There are several ways of denoting atomic masses; you simply have to memorize what information is being shown in each depiction, and interpret it accordingly.
Isotopes can be thought of as the different masses possible for a given element. This is determined strictly by the number of neutrons present in the nucleus, since the atom is always identified by the number of protons, and the number of protons cannot change without changing the identity of the atom. Thus isotopes for a hydrogen atom, which has 1 protons, might be Hydrogen 1 (only the proton), Hydrogen 2 (1 proton 1 neutron), Hydrogen 3 (1 proton 2 neutrons) etc.
The shorthand way of writing isotopes is writing the name or symbol of the element, then a dash, then the mass number. For example, U-238 is a common isotope of uranium. The number of neutrons is almost never written; it would have to be determined mathematically, by subtracting the protons from the mass number.
Another way of seeing this information in a more complete form is the traditional textbook nuclear notation, which shows the element symbol in the middle, the mass as a superscript on the left, and the atomic number (protons) as a subscript on the bottom left.
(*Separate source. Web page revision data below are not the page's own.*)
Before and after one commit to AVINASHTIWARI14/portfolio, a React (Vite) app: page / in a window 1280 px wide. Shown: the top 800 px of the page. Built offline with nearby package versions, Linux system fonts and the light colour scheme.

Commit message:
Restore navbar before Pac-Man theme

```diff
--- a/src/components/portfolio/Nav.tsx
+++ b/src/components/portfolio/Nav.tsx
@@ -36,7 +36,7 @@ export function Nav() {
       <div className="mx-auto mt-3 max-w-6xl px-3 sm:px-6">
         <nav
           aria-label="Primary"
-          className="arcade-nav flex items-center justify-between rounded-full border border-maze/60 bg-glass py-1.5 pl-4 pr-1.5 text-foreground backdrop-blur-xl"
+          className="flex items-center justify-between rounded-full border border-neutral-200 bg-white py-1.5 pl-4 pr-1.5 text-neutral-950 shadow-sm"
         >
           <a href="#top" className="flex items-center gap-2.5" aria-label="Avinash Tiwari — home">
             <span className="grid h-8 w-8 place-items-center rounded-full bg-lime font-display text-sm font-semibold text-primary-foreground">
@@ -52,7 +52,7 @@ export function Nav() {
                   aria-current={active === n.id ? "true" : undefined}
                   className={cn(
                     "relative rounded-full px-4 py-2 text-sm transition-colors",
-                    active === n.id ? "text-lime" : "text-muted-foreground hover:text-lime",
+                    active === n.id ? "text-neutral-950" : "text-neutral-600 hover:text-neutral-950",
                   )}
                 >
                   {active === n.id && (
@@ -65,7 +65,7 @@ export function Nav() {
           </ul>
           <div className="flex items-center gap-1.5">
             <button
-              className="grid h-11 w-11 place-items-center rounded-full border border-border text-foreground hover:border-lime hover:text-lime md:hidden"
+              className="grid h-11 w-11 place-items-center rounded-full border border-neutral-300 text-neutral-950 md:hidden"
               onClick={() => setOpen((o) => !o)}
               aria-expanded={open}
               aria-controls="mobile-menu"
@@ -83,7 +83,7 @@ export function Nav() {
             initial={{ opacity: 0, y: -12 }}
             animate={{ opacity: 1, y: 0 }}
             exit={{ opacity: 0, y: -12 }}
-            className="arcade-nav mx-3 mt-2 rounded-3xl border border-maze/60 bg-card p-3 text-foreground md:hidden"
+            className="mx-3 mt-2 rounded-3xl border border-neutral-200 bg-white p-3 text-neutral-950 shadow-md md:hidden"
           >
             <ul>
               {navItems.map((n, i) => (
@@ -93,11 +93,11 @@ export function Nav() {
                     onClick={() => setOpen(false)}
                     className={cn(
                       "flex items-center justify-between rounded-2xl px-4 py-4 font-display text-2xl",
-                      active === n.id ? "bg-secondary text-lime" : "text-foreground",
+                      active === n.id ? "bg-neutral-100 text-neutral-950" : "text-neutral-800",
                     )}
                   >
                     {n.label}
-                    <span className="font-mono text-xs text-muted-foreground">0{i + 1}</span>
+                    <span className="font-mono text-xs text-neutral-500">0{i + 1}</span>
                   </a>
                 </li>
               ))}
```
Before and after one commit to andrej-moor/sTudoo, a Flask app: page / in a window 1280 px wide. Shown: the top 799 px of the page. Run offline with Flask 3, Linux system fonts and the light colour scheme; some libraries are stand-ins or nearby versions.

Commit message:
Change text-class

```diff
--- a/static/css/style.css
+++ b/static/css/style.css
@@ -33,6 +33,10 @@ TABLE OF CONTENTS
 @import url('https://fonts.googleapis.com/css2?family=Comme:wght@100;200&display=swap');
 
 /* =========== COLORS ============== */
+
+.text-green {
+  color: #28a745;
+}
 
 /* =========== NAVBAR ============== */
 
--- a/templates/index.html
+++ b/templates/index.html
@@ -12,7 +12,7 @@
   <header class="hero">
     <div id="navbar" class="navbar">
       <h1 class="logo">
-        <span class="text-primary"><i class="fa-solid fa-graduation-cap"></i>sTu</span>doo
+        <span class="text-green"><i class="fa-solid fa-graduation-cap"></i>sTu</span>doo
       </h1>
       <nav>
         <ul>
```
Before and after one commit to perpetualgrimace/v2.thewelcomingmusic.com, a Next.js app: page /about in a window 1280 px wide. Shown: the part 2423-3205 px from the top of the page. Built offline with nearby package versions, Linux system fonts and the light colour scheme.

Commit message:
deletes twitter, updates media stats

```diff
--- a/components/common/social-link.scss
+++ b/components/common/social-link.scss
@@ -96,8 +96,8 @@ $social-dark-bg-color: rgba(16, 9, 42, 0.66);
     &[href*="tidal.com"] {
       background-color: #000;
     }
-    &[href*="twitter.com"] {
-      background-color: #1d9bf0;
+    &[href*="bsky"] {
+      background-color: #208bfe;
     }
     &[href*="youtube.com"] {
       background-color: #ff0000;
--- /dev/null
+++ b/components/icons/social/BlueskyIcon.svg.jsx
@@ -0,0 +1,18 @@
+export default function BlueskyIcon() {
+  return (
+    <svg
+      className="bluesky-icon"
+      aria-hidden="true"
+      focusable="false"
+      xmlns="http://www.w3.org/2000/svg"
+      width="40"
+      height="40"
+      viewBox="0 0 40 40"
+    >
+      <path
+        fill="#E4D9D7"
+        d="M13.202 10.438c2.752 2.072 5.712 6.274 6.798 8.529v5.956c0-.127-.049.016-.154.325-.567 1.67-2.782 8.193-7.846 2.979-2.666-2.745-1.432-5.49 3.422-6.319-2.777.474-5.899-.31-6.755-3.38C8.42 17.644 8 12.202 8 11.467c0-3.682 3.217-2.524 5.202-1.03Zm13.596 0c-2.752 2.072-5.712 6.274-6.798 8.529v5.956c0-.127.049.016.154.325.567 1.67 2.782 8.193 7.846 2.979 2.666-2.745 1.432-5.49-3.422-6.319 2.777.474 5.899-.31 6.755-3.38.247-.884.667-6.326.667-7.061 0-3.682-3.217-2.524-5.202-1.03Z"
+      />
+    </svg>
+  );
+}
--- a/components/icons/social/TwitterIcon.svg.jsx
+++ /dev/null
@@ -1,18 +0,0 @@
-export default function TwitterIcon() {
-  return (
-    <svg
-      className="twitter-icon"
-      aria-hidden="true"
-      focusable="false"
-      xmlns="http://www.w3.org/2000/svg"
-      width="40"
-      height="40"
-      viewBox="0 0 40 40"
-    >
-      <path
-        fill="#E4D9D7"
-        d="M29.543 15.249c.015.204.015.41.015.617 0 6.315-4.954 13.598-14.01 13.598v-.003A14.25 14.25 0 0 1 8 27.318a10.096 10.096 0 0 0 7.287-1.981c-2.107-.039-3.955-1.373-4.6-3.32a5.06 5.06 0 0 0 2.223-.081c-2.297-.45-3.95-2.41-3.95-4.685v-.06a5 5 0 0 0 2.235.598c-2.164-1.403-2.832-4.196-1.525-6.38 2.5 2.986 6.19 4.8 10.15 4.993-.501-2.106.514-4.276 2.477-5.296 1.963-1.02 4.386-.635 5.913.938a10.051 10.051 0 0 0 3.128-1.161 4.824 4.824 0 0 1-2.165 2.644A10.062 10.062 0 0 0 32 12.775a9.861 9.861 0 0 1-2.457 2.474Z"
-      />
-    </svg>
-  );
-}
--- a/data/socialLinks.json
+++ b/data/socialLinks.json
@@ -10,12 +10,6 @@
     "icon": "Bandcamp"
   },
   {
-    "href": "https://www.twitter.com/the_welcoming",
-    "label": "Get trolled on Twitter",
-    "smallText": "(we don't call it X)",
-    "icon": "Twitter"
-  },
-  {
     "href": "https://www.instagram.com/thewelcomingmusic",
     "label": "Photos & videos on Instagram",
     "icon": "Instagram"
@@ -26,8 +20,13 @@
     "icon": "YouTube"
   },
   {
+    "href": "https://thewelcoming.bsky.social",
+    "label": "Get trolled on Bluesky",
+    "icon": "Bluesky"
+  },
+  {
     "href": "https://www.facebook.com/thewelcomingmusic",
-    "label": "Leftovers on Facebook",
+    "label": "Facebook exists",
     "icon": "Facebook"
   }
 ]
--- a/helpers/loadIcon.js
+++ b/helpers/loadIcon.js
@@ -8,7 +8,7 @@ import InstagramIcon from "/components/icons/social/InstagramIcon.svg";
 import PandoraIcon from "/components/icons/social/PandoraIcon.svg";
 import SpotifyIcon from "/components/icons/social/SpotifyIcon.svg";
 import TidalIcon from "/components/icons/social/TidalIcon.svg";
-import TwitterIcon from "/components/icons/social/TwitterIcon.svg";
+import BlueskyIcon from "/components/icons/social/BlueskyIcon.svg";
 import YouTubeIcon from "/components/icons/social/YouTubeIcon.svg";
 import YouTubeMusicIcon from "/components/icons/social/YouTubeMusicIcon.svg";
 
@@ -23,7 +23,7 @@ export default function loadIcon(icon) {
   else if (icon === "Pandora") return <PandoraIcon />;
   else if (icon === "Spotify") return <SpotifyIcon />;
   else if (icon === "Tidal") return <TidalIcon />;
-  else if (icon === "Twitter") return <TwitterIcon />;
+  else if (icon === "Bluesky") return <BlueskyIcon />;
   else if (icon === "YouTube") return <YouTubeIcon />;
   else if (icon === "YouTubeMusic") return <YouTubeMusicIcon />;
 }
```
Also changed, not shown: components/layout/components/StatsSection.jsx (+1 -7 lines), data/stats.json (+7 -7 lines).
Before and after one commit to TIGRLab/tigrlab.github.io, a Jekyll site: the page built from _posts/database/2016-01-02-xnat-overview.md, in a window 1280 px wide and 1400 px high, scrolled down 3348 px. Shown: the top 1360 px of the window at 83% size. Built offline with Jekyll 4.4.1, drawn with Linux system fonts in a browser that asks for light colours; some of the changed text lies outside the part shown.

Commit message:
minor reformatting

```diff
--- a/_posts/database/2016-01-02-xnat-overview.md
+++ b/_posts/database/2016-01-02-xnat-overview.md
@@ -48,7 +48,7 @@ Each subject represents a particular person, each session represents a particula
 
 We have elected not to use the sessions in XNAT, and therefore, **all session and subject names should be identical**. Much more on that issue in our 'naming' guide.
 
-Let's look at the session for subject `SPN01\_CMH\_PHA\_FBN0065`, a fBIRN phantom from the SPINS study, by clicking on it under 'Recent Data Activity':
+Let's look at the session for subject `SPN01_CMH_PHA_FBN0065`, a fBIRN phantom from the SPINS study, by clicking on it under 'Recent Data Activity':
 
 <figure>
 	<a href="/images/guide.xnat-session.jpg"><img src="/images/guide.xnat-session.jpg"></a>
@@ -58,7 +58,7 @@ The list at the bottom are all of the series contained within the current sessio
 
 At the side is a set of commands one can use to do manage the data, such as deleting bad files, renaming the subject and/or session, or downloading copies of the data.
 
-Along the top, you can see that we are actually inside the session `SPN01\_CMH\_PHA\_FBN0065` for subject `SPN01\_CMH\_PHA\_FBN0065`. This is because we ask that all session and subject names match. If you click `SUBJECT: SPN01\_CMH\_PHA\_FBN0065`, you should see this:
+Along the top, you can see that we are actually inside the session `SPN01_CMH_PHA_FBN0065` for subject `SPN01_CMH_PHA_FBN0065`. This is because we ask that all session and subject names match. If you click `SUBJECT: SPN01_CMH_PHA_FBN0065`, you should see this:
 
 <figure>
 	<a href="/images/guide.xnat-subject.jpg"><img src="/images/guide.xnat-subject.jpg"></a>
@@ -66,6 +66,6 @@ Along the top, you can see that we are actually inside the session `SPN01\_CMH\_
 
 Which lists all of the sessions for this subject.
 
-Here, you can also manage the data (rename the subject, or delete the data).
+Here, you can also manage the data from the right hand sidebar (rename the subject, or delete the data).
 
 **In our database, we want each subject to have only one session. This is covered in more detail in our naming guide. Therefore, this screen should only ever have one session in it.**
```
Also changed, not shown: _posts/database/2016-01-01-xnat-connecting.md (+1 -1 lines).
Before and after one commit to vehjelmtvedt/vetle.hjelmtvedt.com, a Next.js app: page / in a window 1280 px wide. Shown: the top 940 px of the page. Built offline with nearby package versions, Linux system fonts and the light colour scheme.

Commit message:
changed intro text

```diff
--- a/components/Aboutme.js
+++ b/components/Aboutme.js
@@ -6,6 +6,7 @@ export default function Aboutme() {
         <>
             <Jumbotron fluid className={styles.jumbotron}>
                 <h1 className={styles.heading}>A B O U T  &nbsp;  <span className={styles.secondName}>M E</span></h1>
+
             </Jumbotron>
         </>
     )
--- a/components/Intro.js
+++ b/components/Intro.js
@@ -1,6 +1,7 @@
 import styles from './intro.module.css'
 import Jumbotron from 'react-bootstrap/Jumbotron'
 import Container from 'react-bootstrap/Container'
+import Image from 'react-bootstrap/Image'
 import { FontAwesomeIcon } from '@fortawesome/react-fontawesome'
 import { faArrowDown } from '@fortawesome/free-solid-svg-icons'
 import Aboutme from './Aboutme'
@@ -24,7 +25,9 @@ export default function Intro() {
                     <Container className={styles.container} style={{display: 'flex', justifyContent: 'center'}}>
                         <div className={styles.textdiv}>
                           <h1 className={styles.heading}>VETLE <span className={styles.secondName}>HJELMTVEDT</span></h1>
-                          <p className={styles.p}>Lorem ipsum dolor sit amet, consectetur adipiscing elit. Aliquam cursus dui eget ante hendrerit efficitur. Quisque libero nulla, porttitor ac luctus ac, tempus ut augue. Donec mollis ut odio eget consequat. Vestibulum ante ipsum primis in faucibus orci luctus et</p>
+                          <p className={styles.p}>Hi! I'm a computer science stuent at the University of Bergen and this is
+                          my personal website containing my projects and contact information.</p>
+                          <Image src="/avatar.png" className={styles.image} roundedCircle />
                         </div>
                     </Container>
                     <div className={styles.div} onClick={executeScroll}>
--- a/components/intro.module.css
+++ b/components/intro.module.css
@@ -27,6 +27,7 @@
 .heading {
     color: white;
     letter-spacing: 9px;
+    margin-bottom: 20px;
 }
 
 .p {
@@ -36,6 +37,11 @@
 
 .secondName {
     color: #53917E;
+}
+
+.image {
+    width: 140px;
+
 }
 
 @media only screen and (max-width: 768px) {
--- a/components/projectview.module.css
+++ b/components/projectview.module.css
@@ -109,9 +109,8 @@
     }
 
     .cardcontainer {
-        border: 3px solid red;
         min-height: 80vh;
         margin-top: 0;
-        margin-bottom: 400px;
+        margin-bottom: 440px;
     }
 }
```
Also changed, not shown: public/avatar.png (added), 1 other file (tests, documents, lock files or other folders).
Again, the number of neutrons would have to be determined by subtracting the atomic number from the atomic mass.